── Extracted entries ──
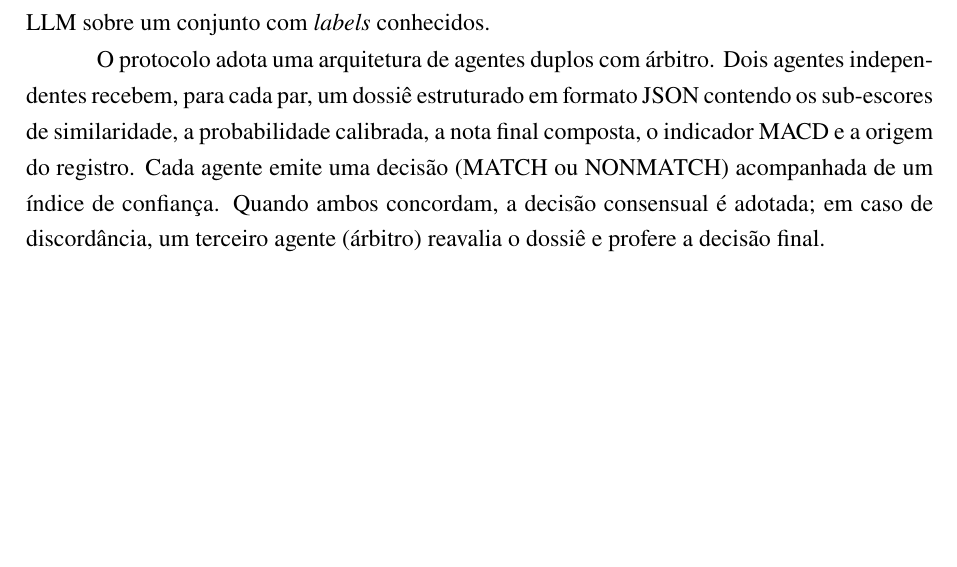
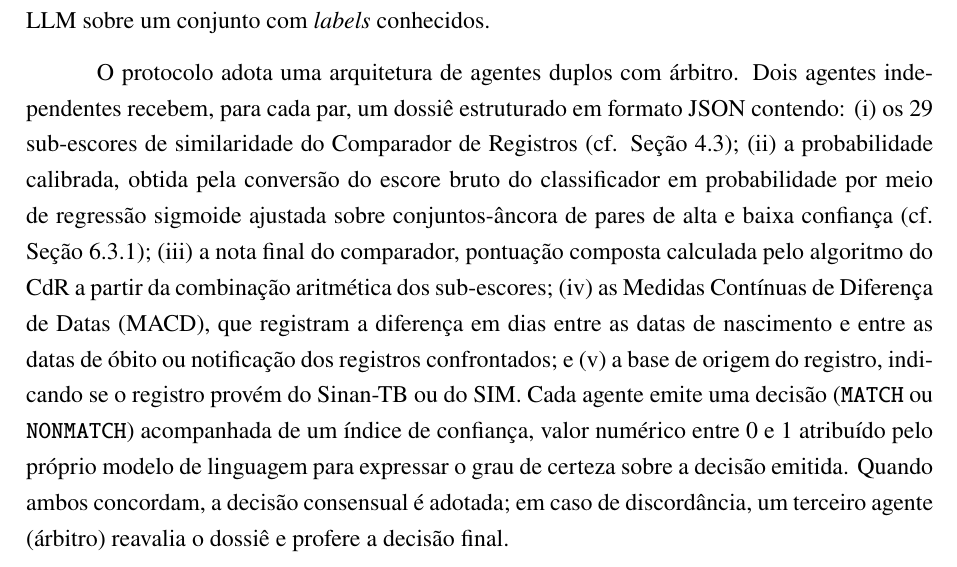
Before and after one commit to marco-jardim/phd-research, a LaTeX thesis (text/latex/tese.tex, which reads text/latex/capitulo5.tex): part of page 53 of 130, cut so that both start at the same text, the shorter picture padded with empty space. Compiled offline with pdfLaTeX.

Commit message:
fix: define LLM dossier components in sec:protocolo-llm per advisor
Inline definitions for: probabilidade calibrada (sigmoid regression on anchor sets), nota final do comparador (arithmetic combination of CdR sub-scores), MACD (date differences in days), origem do registro (Sinan-TB or SIM), índice de confiança (LLM self-reported 0-1 certainty score).

```diff
--- a/text/latex/capitulo5.tex
+++ b/text/latex/capitulo5.tex
@@ -132,7 +132,7 @@ Para cada dimensão, a TVP e o VPP foram estimados separadamente por grupo (e.g.
 
 O \textit{framework} GZ-CMD, descrito no Capítulo~\ref{cap:gzcmd}, incorpora uma etapa de revisão assistida por modelo de linguagem de grande escala (LLM) para os pares situados na zona cinzenta do classificador. Para avaliar a viabilidade dessa etapa de forma independente do \textit{framework} completo, conduziu-se um estudo-piloto em que todos os pares da base de padrão-ouro foram submetidos ao mesmo protocolo de revisão, permitindo aferir sensibilidade e especificidade do LLM sobre um conjunto com \textit{labels} conhecidos.
 
-O protocolo adota uma arquitetura de agentes duplos com árbitro. Dois agentes independentes recebem, para cada par, um dossiê estruturado em formato JSON contendo os sub-escores de similaridade, a probabilidade calibrada, a nota final composta, o indicador MACD e a origem do registro. Cada agente emite uma decisão (MATCH ou NONMATCH) acompanhada de um índice de confiança. Quando ambos concordam, a decisão consensual é adotada; em caso de discordância, um terceiro agente (árbitro) reavalia o dossiê e profere a decisão final.
+O protocolo adota uma arquitetura de agentes duplos com árbitro. Dois agentes independentes recebem, para cada par, um dossiê estruturado em formato JSON contendo: (i) os 29 sub-escores de similaridade do Comparador de Registros (cf. Seção~\ref{sec:comparador-registros}); (ii) a probabilidade calibrada, obtida pela conversão do escore bruto do classificador em probabilidade por meio de regressão sigmoide ajustada sobre conjuntos-âncora de pares de alta e baixa confiança (cf. Seção~\ref{sec:cap8-calibracao}); (iii) a nota final do comparador, pontuação composta calculada pelo algoritmo do CdR a partir da combinação aritmética dos sub-escores; (iv) as Medidas Contínuas de Diferença de Datas (MACD), que registram a diferença em dias entre as datas de nascimento e entre as datas de óbito ou notificação dos registros confrontados; e (v) a base de origem do registro, indicando se o registro provém do Sinan-TB ou do SIM. Cada agente emite uma decisão (\texttt{MATCH} ou \texttt{NONMATCH}) acompanhada de um índice de confiança, valor numérico entre 0 e 1 atribuído pelo próprio modelo de linguagem para expressar o grau de certeza sobre a decisão emitida. Quando ambos concordam, a decisão consensual é adotada; em caso de discordância, um terceiro agente (árbitro) reavalia o dossiê e profere a decisão final.
 
 O modelo utilizado foi o Kimi K2.5 \cite{Fireworks2024}, acessado por meio da API Fireworks AI com temperatura zero e semente fixa (seed=43) para garantir determinismo. Duas configurações operacionais foram avaliadas: o modo de vigilância, que prioriza a sensibilidade na identificação de pares verdadeiros, e o modo de confirmação, que prioriza a precisão das decisões positivas. Os resultados dessa avaliação são apresentados na Seção~\ref{sec:cap5-qw2-llm}.
 
```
───
-- To do --
Filter the listing down to the lines holding the word "meio", and return those.

-- Your solution --
+O protocolo adota uma arquitetura de agentes duplos com árbitro. Dois agentes independentes recebem, para cada par, um dossiê estruturado em formato JSON contendo: (i) os 29 sub-escores de similaridade do Comparador de Registros (cf. Seção~\ref{sec:comparador-registros}); (ii) a probabilidade calibrada, obtida pela conversão do escore bruto do classificador em probabilidade por meio de regressão sigmoide ajustada sobre conjuntos-âncora de pares de alta e baixa confiança (cf. Seção~\ref{sec:cap8-calibracao}); (iii) a nota final do comparador, pontuação composta calculada pelo algoritmo do CdR a partir da combinação aritmética dos sub-escores; (iv) as Medidas Contínuas de Diferença de Datas (MACD), que registram a diferença em dias entre as datas de nascimento e entre as datas de óbito ou notificação dos registros confrontados; e (v) a base de origem do registro, indicando se o registro provém do Sinan-TB ou do SIM. Cada agente emite uma decisão (\texttt{MATCH} ou \texttt{NONMATCH}) acompanhada de um índice de confiança, valor numérico entre 0 e 1 atribuído pelo próprio modelo de linguagem para expressar o grau de certeza sobre a decisão emitida. Quando ambos concordam, a decisão consensual é adotada; em caso de discordância, um terceiro agente (árbitro) reavalia o dossiê e profere a decisão final.
 O modelo utilizado foi o Kimi K2.5 \cite{Fireworks2024}, acessado por meio da API Fireworks AI com temperatura zero e semente fixa (seed=43) para garantir determinismo. Duas configurações operacionais foram avaliadas: o modo de vigilância, que prioriza a sensibilidade na identificação de pares verdadeiros, e o modo de confirmação, que prioriza a precisão das decisões positivas. Os resultados dessa avaliação são apresentados na Seção~\ref{sec:cap5-qw2-llm}.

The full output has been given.